- There are definite benefits to patient involvement at all stages of research. I don’t remember this as being an issue five years ago.
- It is recognised, perhaps rather late in the day, that Parkinson’s may not be a single condition, but a number of different diseases and sub-types.
- This may be why, over the years, quite promising drugs have ultimately failed in testing – leading edge research is now seeking to identify at an early stage the patient groups that are likely to benefit.
- This has led to the concept of personalised medicine – treatment specific to patients or patient groups.
- This, in turn, has led to a re-examination of different drugs which may be suitable for treating Parkinson’s – drug repurposing.
- The role of alpha-synuclein in disease pathology.
- Five years ago abnormal behaviour of this protein in the brain was known to be related to Parkinson’s. We now understand much more about how it works and research is being conducted into ways of modifying the abnormal behaviour.
- However, we still don’t know what alpha-synuclein is supposed to be doing in the brain.
- Non-motor symptoms are well and truly on the agenda and a question from this direction accompanies most academic conference presentations.
- This is an area that is difficult to research and, consequently, very little research has been carried out.
- A study by Parkinson’s UK has shown that falls are the most important unmet need for people with Parkinson’s. Fear of falling leads to a loss of confidence and a reluctance to leave home.
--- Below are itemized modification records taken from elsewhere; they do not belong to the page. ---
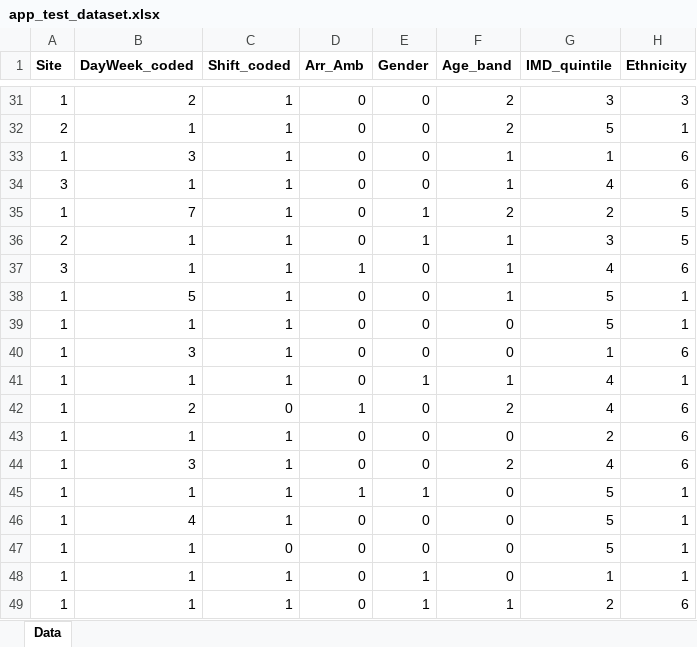
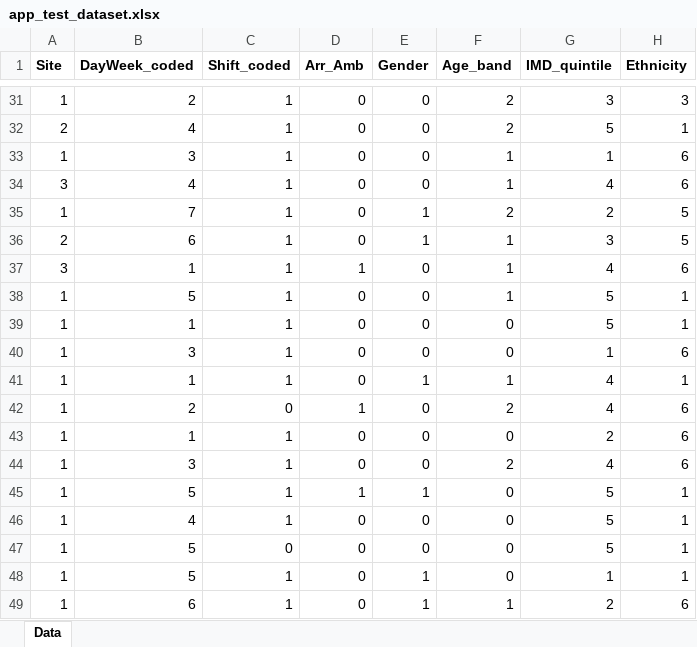
Before and after one commit to Teett/ds4a-team-62, an Excel workbook: data/processed/admission/app_test_dataset.xlsx, sheet Data, drawn as a sheet; only a part is shown, gaps mark what is left out; values as stored, in another font and other column widths than the file's, no borders; the diff covers the shown part only; the diff names each change by its address in the sheet, - before the commit and + after, or states it on an @@ line.

```diff
--- a/data/processed/admission/app_test_dataset.xlsx (sheet Data)
+++ b/data/processed/admission/app_test_dataset.xlsx (sheet Data)
-B32 (DayWeek_coded): 1
+B32 (DayWeek_coded): 4
-B34 (DayWeek_coded): 1
+B34 (DayWeek_coded): 4
-B36 (DayWeek_coded): 1
+B36 (DayWeek_coded): 6
-B45 (DayWeek_coded): 1
+B45 (DayWeek_coded): 5
-B47:B48 (DayWeek_coded): 1
+B47:B48 (DayWeek_coded): 5
-B49 (DayWeek_coded): 1
+B49 (DayWeek_coded): 6
```
Also changed, not shown: 11 edited cells elsewhere in this sheet, 2 other files.
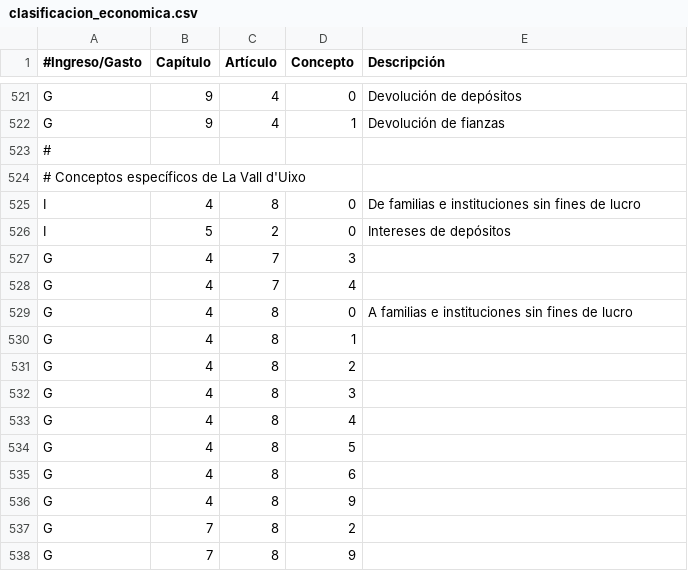
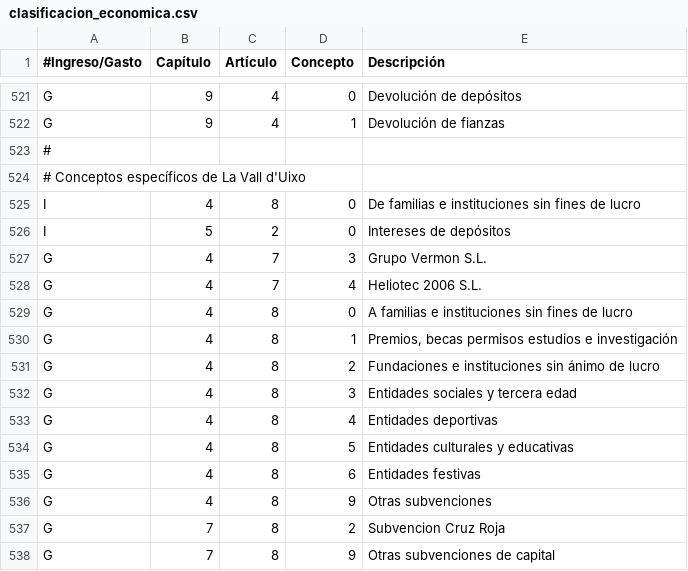
Before and after one commit to civio/presupuesto-lavallduixo, a CSV file: data/es-es/clasificacion_economica.csv, drawn as a sheet; only a part is shown, gaps mark what is left out.

```diff
--- a/data/es-es/clasificacion_economica.csv
+++ b/data/es-es/clasificacion_economica.csv
@@ -526,13 +526,13 @@ I,4,8,0,De familias e instituciones sin fines de lucro
 I,5,2,0,Intereses de depósitos
-G,4,7,3,
-G,4,7,4,
+G,4,7,3,Grupo Vermon S.L.
+G,4,7,4,Heliotec 2006 S.L.
 G,4,8,0,A familias e instituciones sin fines de lucro
-G,4,8,1,
-G,4,8,2,
-G,4,8,3,
-G,4,8,4,
-G,4,8,5,
-G,4,8,6,
-G,4,8,9,
-G,7,8,2,
-G,7,8,9,
+G,4,8,1,"Premios, becas permisos estudios e investigación"
+G,4,8,2,Fundaciones e instituciones sin ánimo de lucro
+G,4,8,3,Entidades sociales y tercera edad
+G,4,8,4,Entidades deportivas
+G,4,8,5,Entidades culturales y educativas
+G,4,8,6,Entidades festivas
+G,4,8,9,Otras subvenciones
+G,7,8,2,Subvencion Cruz Roja
+G,7,8,9,Otras subvenciones de capital
```
Also changed, not shown: data/ca/areas_funcionales.csv, data/ca/clasificacion_economica.csv.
If falls and balance can be addressed by therapies aimed at tackling the motor symptoms this will go some way to providing an environment that enhances quality of life, which should help to reduce some non-motor symptoms.
See http://bmjopen.bmj.com/content/4/12/e006434.full for details of the article.
What hasn’t changed?
- We don’t know what causes Parkinson’s, and considering how much we do know it is perhaps surprising that we still don’t know the answer to this question.
- It is hoped that it will take another five years before a viable neuro-protective or disease modifying treatment can be seen as an outcome of current research.
What else do we need?
- More work to identify different types of Parkinson’s using an epidemiological approach. The only reported data that I have seen in this area is the presentation by Dr Michelle Hu from the Oxford Parkinson’s Disease Centre where cluster analysis is used to identify different population segments.
Are there different types of Parkinson’s?
How to find out more about Parkinson’s
If you are interested in finding out more about Parkinson’s Research, you can join the Parkinson’s UK Research Support Network, web site address:
Richard Windle – June 2016
A leaflet with more information is available from Parkinson’s UK: Parkinson’s UK Information Leaflet